= Beginning of Section =
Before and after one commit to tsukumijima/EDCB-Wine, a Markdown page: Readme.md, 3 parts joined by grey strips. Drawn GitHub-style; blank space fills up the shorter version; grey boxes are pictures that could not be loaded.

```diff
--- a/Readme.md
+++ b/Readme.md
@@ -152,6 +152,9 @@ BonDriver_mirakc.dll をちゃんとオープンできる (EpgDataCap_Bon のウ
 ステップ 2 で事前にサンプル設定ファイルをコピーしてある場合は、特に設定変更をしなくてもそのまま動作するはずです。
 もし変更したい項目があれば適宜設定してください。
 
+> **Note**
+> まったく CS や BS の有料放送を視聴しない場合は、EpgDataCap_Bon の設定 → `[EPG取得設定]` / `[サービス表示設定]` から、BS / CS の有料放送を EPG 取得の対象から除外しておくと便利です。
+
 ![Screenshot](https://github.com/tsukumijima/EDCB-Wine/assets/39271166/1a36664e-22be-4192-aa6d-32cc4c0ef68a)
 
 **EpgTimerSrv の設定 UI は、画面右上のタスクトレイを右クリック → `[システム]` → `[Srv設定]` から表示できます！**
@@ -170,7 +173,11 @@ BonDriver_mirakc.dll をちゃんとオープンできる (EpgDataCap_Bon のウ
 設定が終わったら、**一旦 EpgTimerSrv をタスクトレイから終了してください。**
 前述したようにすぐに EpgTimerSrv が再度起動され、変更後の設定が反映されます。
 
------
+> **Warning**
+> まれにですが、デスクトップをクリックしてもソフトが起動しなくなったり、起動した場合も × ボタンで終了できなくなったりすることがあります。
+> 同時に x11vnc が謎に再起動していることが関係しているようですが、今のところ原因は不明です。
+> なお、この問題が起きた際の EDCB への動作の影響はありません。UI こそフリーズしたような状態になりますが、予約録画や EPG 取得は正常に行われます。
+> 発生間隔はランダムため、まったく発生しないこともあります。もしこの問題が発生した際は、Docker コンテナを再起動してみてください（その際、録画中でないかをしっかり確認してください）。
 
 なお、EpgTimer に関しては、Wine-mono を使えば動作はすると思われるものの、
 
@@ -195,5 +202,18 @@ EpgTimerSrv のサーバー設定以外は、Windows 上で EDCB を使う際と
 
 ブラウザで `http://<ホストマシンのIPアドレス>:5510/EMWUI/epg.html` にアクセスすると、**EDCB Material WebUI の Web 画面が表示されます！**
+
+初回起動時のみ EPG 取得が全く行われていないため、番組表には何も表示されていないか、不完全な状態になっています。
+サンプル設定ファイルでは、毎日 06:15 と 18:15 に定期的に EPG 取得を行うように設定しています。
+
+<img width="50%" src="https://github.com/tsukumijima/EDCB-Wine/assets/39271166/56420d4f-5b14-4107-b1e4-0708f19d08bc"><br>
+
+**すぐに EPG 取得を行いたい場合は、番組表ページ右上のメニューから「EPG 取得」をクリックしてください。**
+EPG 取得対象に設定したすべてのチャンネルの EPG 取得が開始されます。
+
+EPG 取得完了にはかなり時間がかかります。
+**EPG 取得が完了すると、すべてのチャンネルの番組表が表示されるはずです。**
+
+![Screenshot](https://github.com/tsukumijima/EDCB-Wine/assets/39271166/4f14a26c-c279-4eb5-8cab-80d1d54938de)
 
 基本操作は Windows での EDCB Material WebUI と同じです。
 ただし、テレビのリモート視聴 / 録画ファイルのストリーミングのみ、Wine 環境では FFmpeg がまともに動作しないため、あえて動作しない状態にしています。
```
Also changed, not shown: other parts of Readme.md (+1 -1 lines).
= End of Section =
### [Problem details]
Scan the records for the string "Material". Copy each line in which it appears.

### [Exercise result]
 ブラウザで `http://<ホストマシンのIPアドレス>:5510/EMWUI/epg.html` にアクセスすると、**EDCB Material WebUI の Web 画面が表示されます！**
 基本操作は Windows での EDCB Material WebUI と同じです。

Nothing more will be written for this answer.